» EXERCISE AIM
Filter the records for "games" and keep each line that has it.

» ENTRIES PROVIDED
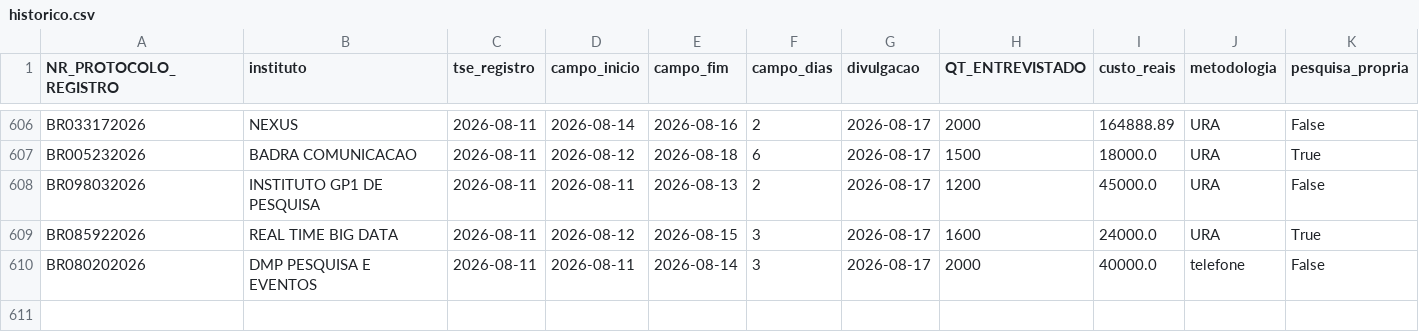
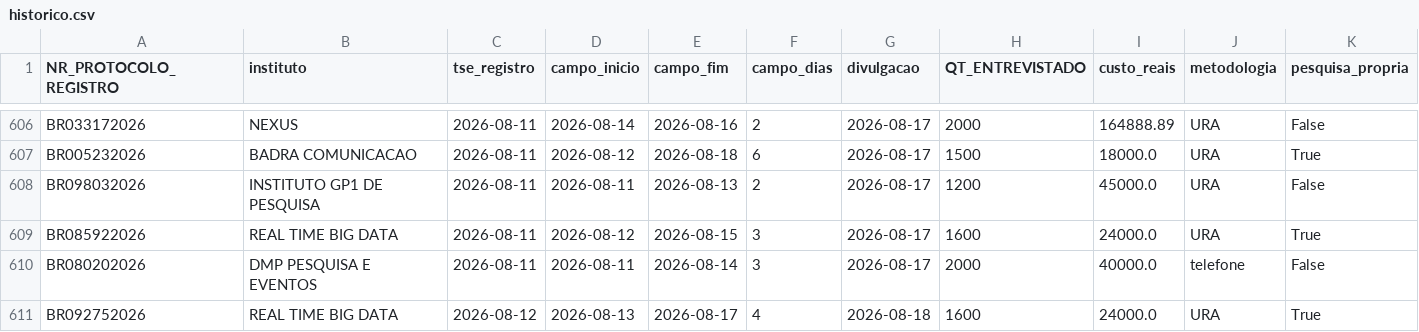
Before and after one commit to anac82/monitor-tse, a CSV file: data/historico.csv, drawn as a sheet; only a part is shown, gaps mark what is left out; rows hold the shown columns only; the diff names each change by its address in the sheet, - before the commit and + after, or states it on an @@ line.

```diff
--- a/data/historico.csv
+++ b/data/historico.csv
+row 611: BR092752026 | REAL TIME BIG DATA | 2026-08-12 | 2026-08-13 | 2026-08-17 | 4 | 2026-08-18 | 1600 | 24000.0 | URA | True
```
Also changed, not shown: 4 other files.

* * *

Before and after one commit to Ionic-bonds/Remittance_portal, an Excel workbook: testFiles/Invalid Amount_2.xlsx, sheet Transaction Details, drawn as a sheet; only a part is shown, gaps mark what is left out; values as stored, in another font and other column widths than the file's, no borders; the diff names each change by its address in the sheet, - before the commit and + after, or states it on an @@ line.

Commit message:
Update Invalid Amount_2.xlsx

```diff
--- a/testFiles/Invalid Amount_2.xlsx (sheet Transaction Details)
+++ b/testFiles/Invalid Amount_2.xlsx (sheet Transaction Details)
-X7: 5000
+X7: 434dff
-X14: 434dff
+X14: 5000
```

---

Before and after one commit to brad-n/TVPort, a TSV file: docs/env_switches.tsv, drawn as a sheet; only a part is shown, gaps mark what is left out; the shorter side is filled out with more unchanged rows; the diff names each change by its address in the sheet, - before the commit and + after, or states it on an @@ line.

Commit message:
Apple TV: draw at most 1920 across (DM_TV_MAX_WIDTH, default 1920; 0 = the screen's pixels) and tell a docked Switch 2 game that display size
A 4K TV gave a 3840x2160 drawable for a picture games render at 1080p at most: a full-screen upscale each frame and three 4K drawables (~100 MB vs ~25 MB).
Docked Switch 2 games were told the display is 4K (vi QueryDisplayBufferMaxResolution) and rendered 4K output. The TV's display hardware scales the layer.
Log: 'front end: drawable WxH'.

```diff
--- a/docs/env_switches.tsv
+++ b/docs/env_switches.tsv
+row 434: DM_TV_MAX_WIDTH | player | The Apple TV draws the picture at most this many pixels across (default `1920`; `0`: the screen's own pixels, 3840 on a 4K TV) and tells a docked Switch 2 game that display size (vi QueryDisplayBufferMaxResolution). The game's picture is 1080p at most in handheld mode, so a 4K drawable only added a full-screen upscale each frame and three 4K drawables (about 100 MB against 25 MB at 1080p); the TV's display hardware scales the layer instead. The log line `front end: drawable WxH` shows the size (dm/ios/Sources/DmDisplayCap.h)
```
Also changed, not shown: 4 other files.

» THE ANSWER
A 4K TV gave a 3840x2160 drawable for a picture games render at 1080p at most: a full-screen upscale each frame and three 4K drawables (~100 MB vs ~25 MB).
Docked Switch 2 games were told the display is 4K (vi QueryDisplayBufferMaxResolution) and rendered 4K output. The TV's display hardware scales the layer.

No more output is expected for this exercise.